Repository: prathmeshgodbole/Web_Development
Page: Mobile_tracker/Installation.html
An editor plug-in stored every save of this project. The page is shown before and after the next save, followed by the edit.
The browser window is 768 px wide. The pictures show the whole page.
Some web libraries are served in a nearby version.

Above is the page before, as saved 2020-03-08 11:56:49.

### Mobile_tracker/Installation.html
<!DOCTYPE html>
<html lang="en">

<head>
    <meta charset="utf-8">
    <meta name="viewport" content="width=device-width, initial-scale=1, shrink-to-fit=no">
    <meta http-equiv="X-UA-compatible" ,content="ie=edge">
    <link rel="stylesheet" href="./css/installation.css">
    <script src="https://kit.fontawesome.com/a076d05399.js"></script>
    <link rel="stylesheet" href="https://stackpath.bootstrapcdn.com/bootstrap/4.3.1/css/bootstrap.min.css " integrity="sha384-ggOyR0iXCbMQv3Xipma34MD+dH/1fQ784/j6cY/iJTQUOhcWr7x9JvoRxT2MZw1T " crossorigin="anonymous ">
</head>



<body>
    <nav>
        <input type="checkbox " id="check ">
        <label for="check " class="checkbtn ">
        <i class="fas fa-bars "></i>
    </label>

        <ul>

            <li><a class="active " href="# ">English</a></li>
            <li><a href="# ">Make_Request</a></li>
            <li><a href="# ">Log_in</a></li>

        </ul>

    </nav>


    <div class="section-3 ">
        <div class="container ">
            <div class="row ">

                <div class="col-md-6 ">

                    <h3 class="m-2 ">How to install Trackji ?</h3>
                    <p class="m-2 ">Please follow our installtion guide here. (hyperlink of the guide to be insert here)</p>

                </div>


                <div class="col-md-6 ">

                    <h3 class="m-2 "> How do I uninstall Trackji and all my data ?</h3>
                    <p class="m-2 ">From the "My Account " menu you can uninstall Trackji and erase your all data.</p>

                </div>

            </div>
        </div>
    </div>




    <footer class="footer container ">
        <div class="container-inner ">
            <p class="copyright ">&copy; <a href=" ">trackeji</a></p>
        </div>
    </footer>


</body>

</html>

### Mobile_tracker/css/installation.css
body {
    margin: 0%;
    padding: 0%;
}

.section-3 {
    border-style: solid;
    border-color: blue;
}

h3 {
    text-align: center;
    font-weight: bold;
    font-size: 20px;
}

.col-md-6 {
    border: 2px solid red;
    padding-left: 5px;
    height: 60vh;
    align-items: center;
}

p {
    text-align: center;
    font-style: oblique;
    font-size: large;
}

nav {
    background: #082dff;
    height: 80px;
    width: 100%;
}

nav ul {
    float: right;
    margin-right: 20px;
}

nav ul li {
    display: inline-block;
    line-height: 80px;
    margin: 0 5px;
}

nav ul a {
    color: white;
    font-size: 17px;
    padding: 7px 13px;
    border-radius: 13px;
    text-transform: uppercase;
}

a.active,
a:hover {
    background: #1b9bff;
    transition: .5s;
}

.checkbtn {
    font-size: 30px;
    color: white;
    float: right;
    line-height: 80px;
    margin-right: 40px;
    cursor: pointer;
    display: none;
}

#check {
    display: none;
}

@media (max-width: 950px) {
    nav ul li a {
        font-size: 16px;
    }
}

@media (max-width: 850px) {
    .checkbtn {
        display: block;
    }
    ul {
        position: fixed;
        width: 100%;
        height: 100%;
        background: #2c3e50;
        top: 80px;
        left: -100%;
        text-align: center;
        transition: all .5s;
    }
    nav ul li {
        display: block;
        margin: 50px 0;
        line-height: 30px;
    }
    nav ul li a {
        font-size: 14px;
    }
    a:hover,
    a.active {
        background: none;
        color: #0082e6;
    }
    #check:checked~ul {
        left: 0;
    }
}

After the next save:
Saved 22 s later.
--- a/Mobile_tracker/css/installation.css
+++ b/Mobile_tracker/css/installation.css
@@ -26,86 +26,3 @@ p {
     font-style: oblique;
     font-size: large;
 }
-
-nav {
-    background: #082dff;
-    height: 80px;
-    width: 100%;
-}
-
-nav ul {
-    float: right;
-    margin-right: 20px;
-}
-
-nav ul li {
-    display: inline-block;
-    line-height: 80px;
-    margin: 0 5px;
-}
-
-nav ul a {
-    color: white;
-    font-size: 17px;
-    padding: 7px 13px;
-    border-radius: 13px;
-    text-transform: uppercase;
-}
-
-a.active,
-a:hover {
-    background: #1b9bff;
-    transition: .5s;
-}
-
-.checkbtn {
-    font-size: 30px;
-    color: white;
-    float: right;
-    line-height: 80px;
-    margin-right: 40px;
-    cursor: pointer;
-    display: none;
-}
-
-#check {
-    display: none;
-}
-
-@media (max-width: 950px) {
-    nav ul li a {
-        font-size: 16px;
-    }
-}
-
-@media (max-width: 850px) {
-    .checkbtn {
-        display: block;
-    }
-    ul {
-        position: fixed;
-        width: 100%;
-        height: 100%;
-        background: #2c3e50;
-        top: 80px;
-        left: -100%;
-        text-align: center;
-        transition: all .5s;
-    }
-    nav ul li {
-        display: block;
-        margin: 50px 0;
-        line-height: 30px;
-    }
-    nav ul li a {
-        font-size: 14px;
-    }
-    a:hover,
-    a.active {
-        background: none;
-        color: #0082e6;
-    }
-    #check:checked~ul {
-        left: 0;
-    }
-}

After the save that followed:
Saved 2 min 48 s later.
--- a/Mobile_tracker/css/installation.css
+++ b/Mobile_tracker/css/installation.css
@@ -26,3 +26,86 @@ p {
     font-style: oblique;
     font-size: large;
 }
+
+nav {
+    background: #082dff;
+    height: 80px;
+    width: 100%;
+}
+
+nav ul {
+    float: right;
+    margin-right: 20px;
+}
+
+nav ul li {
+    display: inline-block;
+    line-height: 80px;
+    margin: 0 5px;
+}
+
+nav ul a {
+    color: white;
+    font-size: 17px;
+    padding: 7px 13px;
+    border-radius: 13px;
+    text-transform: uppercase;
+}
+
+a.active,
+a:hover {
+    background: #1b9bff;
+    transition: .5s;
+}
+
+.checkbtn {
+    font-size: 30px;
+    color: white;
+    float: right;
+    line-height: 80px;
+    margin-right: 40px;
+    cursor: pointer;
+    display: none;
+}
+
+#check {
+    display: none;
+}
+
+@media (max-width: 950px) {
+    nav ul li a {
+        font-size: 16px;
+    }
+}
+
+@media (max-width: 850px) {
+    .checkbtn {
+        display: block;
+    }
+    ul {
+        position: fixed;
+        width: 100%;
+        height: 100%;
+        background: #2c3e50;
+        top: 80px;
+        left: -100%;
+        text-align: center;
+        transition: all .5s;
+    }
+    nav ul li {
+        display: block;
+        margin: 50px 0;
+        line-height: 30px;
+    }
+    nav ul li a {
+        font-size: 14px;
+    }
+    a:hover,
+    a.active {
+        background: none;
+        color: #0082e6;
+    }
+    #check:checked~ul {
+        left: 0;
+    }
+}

++++

**WORK ITEM**:
An exact restatement of the data is required.

**ANSWER TO THIS TASK**:
Repository: prathmeshgodbole/Web_Development
Page: Mobile_tracker/Installation.html
An editor plug-in stored every save of this project. The page is shown before and after the next save, followed by the edit.
The browser window is 768 px wide. The pictures show the whole page.
Some web libraries are served in a nearby version.

Above is the page before, as saved 2020-03-08 11:56:49.

### Mobile_tracker/Installation.html
<!DOCTYPE html>
<html lang="en">

<head>
    <meta charset="utf-8">
    <meta name="viewport" content="width=device-width, initial-scale=1, shrink-to-fit=no">
    <meta http-equiv="X-UA-compatible" ,content="ie=edge">
    <link rel="stylesheet" href="./css/installation.css">
    <script src="https://kit.fontawesome.com/a076d05399.js"></script>
    <link rel="stylesheet" href="https://stackpath.bootstrapcdn.com/bootstrap/4.3.1/css/bootstrap.min.css " integrity="sha384-ggOyR0iXCbMQv3Xipma34MD+dH/1fQ784/j6cY/iJTQUOhcWr7x9JvoRxT2MZw1T " crossorigin="anonymous ">
</head>



<body>
    <nav>
        <input type="checkbox " id="check ">
        <label for="check " class="checkbtn ">
        <i class="fas fa-bars "></i>
    </label>

        <ul>

            <li><a class="active " href="# ">English</a></li>
            <li><a href="# ">Make_Request</a></li>
            <li><a href="# ">Log_in</a></li>

        </ul>

    </nav>


    <div class="section-3 ">
        <div class="container ">
            <div class="row ">

                <div class="col-md-6 ">

                    <h3 class="m-2 ">How to install Trackji ?</h3>
                    <p class="m-2 ">Please follow our installtion guide here. (hyperlink of the guide to be insert here)</p>

                </div>


                <div class="col-md-6 ">

                    <h3 class="m-2 "> How do I uninstall Trackji and all my data ?</h3>
                    <p class="m-2 ">From the "My Account " menu you can uninstall Trackji and erase your all data.</p>

                </div>

            </div>
        </div>
    </div>




    <footer class="footer container ">
        <div class="container-inner ">
            <p class="copyright ">&copy; <a href=" ">trackeji</a></p>
        </div>
    </footer>


</body>

</html>

### Mobile_tracker/css/installation.css
body {
    margin: 0%;
    padding: 0%;
}

.section-3 {
    border-style: solid;
    border-color: blue;
}

h3 {
    text-align: center;
    font-weight: bold;
    font-size: 20px;
}

.col-md-6 {
    border: 2px solid red;
    padding-left: 5px;
    height: 60vh;
    align-items: center;
}

p {
    text-align: center;
    font-style: oblique;
    font-size: large;
}

nav {
    background: #082dff;
    height: 80px;
    width: 100%;
}

nav ul {
    float: right;
    margin-right: 20px;
}

nav ul li {
    display: inline-block;
    line-height: 80px;
    margin: 0 5px;
}

nav ul a {
    color: white;
    font-size: 17px;
    padding: 7px 13px;
    border-radius: 13px;
    text-transform: uppercase;
}

a.active,
a:hover {
    background: #1b9bff;
    transition: .5s;
}

.checkbtn {
    font-size: 30px;
    color: white;
    float: right;
    line-height: 80px;
    margin-right: 40px;
    cursor: pointer;
    display: none;
}

#check {
    display: none;
}

@media (max-width: 950px) {
    nav ul li a {
        font-size: 16px;
    }
}

@media (max-width: 850px) {
    .checkbtn {
        display: block;
    }
    ul {
        position: fixed;
        width: 100%;
        height: 100%;
        background: #2c3e50;
        top: 80px;
        left: -100%;
        text-align: center;
        transition: all .5s;
    }
    nav ul li {
        display: block;
        margin: 50px 0;
        line-height: 30px;
    }
    nav ul li a {
        font-size: 14px;
    }
    a:hover,
    a.active {
        background: none;
        color: #0082e6;
    }
    #check:checked~ul {
        left: 0;
    }
}

After the next save:
Saved 22 s later.
--- a/Mobile_tracker/css/installation.css
+++ b/Mobile_tracker/css/installation.css
@@ -26,86 +26,3 @@ p {
     font-style: oblique;
     font-size: large;
 }
-
-nav {
-    background: #082dff;
-    height: 80px;
-    width: 100%;
-}
-
-nav ul {
-    float: right;
-    margin-right: 20px;
-}
-
-nav ul li {
-    display: inline-block;
-    line-height: 80px;
-    margin: 0 5px;
-}
-
-nav ul a {
-    color: white;
-    font-size: 17px;
-    padding: 7px 13px;
-    border-radius: 13px;
-    text-transform: uppercase;
-}
-
-a.active,
-a:hover {
-    background: #1b9bff;
-    transition: .5s;
-}
-
-.checkbtn {
-    font-size: 30px;
-    color: white;
-    float: right;
-    line-height: 80px;
-    margin-right: 40px;
-    cursor: pointer;
-    display: none;
-}
-
-#check {
-    display: none;
-}
-
-@media (max-width: 950px) {
-    nav ul li a {
-        font-size: 16px;
-    }
-}
-
-@media (max-width: 850px) {
-    .checkbtn {
-        display: block;
-    }
-    ul {
-        position: fixed;
-        width: 100%;
-        height: 100%;
-        background: #2c3e50;
-        top: 80px;
-        left: -100%;
-        text-align: center;
-        transition: all .5s;
-    }
-    nav ul li {
-        display: block;
-        margin: 50px 0;
-        line-height: 30px;
-    }
-    nav ul li a {
-        font-size: 14px;
-    }
-    a:hover,
-    a.active {
-        background: none;
-        color: #0082e6;
-    }
-    #check:checked~ul {
-        left: 0;
-    }
-}

After the save that followed:
Saved 2 min 48 s later.
--- a/Mobile_tracker/css/installation.css
+++ b/Mobile_tracker/css/installation.css
@@ -26,3 +26,86 @@ p {
     font-style: oblique;
     font-size: large;
 }
+
+nav {
+    background: #082dff;
+    height: 80px;
+    width: 100%;
+}
+
+nav ul {
+    float: right;
+    margin-right: 20px;
+}
+
+nav ul li {
+    display: inline-block;
+    line-height: 80px;
+    margin: 0 5px;
+}
+
+nav ul a {
+    color: white;
+    font-size: 17px;
+    padding: 7px 13px;
+    border-radius: 13px;
+    text-transform: uppercase;
+}
+
+a.active,
+a:hover {
+    background: #1b9bff;
+    transition: .5s;
+}
+
+.checkbtn {
+    font-size: 30px;
+    color: white;
+    float: right;
+    line-height: 80px;
+    margin-right: 40px;
+    cursor: pointer;
+    display: none;
+}
+
+#check {
+    display: none;
+}
+
+@media (max-width: 950px) {
+    nav ul li a {
+        font-size: 16px;
+    }
+}
+
+@media (max-width: 850px) {
+    .checkbtn {
+        display: block;
+    }
+    ul {
+        position: fixed;
+        width: 100%;
+        height: 100%;
+        background: #2c3e50;
+        top: 80px;
+        left: -100%;
+        text-align: center;
+        transition: all .5s;
+    }
+    nav ul li {
+        display: block;
+        margin: 50px 0;
+        line-height: 30px;
+    }
+    nav ul li a {
+        font-size: 14px;
+    }
+    a:hover,
+    a.active {
+        background: none;
+        color: #0082e6;
+    }
+    #check:checked~ul {
+        left: 0;
+    }
+}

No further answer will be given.